• [INSTRUCTIONS TO FOLLOW] Exact reproduction of all the data is needed.

◆ ◆ ◆

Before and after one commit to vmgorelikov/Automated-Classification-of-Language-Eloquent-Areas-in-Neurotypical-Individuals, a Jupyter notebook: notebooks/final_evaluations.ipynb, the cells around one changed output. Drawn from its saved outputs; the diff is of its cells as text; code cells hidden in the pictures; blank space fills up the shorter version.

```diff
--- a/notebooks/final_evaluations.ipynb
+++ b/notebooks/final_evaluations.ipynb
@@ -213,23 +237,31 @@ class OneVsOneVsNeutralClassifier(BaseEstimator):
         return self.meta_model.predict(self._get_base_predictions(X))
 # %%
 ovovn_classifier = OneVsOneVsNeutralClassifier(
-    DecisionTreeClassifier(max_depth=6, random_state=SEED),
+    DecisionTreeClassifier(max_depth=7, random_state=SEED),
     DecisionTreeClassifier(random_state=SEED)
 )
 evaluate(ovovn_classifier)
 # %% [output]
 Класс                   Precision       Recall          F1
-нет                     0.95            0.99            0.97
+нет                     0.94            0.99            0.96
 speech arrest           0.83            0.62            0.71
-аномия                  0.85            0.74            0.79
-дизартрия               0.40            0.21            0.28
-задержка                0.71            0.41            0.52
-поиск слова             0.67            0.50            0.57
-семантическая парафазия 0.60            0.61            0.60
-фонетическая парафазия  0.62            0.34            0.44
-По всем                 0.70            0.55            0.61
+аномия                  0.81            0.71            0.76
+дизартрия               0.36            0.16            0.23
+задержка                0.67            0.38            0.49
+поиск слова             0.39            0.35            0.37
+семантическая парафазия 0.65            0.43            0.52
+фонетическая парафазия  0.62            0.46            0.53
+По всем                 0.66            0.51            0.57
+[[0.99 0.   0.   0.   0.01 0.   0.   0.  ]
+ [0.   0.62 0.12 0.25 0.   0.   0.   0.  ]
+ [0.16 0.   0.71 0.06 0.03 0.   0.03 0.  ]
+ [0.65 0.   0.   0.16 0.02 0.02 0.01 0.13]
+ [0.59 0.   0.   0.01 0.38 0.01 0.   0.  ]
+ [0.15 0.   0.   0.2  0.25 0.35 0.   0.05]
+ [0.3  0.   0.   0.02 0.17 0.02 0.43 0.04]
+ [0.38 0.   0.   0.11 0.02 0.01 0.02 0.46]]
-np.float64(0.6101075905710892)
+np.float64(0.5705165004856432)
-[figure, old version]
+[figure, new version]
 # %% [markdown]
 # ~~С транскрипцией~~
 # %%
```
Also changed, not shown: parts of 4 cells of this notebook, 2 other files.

◆ ◆ ◆

• [RESULT]
Before and after one commit to vmgorelikov/Automated-Classification-of-Language-Eloquent-Areas-in-Neurotypical-Individuals, a Jupyter notebook: notebooks/final_evaluations.ipynb, the cells around one changed output. Drawn from its saved outputs; the diff is of its cells as text; code cells hidden in the pictures; blank space fills up the shorter version.

```diff
--- a/notebooks/final_evaluations.ipynb
+++ b/notebooks/final_evaluations.ipynb
@@ -213,23 +237,31 @@ class OneVsOneVsNeutralClassifier(BaseEstimator):
         return self.meta_model.predict(self._get_base_predictions(X))
 # %%
 ovovn_classifier = OneVsOneVsNeutralClassifier(
-    DecisionTreeClassifier(max_depth=6, random_state=SEED),
+    DecisionTreeClassifier(max_depth=7, random_state=SEED),
     DecisionTreeClassifier(random_state=SEED)
 )
 evaluate(ovovn_classifier)
 # %% [output]
 Класс                   Precision       Recall          F1
-нет                     0.95            0.99            0.97
+нет                     0.94            0.99            0.96
 speech arrest           0.83            0.62            0.71
-аномия                  0.85            0.74            0.79
-дизартрия               0.40            0.21            0.28
-задержка                0.71            0.41            0.52
-поиск слова             0.67            0.50            0.57
-семантическая парафазия 0.60            0.61            0.60
-фонетическая парафазия  0.62            0.34            0.44
-По всем                 0.70            0.55            0.61
+аномия                  0.81            0.71            0.76
+дизартрия               0.36            0.16            0.23
+задержка                0.67            0.38            0.49
+поиск слова             0.39            0.35            0.37
+семантическая парафазия 0.65            0.43            0.52
+фонетическая парафазия  0.62            0.46            0.53
+По всем                 0.66            0.51            0.57
+[[0.99 0.   0.   0.   0.01 0.   0.   0.  ]
+ [0.   0.62 0.12 0.25 0.   0.   0.   0.  ]
+ [0.16 0.   0.71 0.06 0.03 0.   0.03 0.  ]
+ [0.65 0.   0.   0.16 0.02 0.02 0.01 0.13]
+ [0.59 0.   0.   0.01 0.38 0.01 0.   0.  ]
+ [0.15 0.   0.   0.2  0.25 0.35 0.   0.05]
+ [0.3  0.   0.   0.02 0.17 0.02 0.43 0.04]
+ [0.38 0.   0.   0.11 0.02 0.01 0.02 0.46]]
-np.float64(0.6101075905710892)
+np.float64(0.5705165004856432)
-[figure, old version]
+[figure, new version]
 # %% [markdown]
 # ~~С транскрипцией~~
 # %%
```
Also changed, not shown: parts of 4 cells of this notebook, 2 other files.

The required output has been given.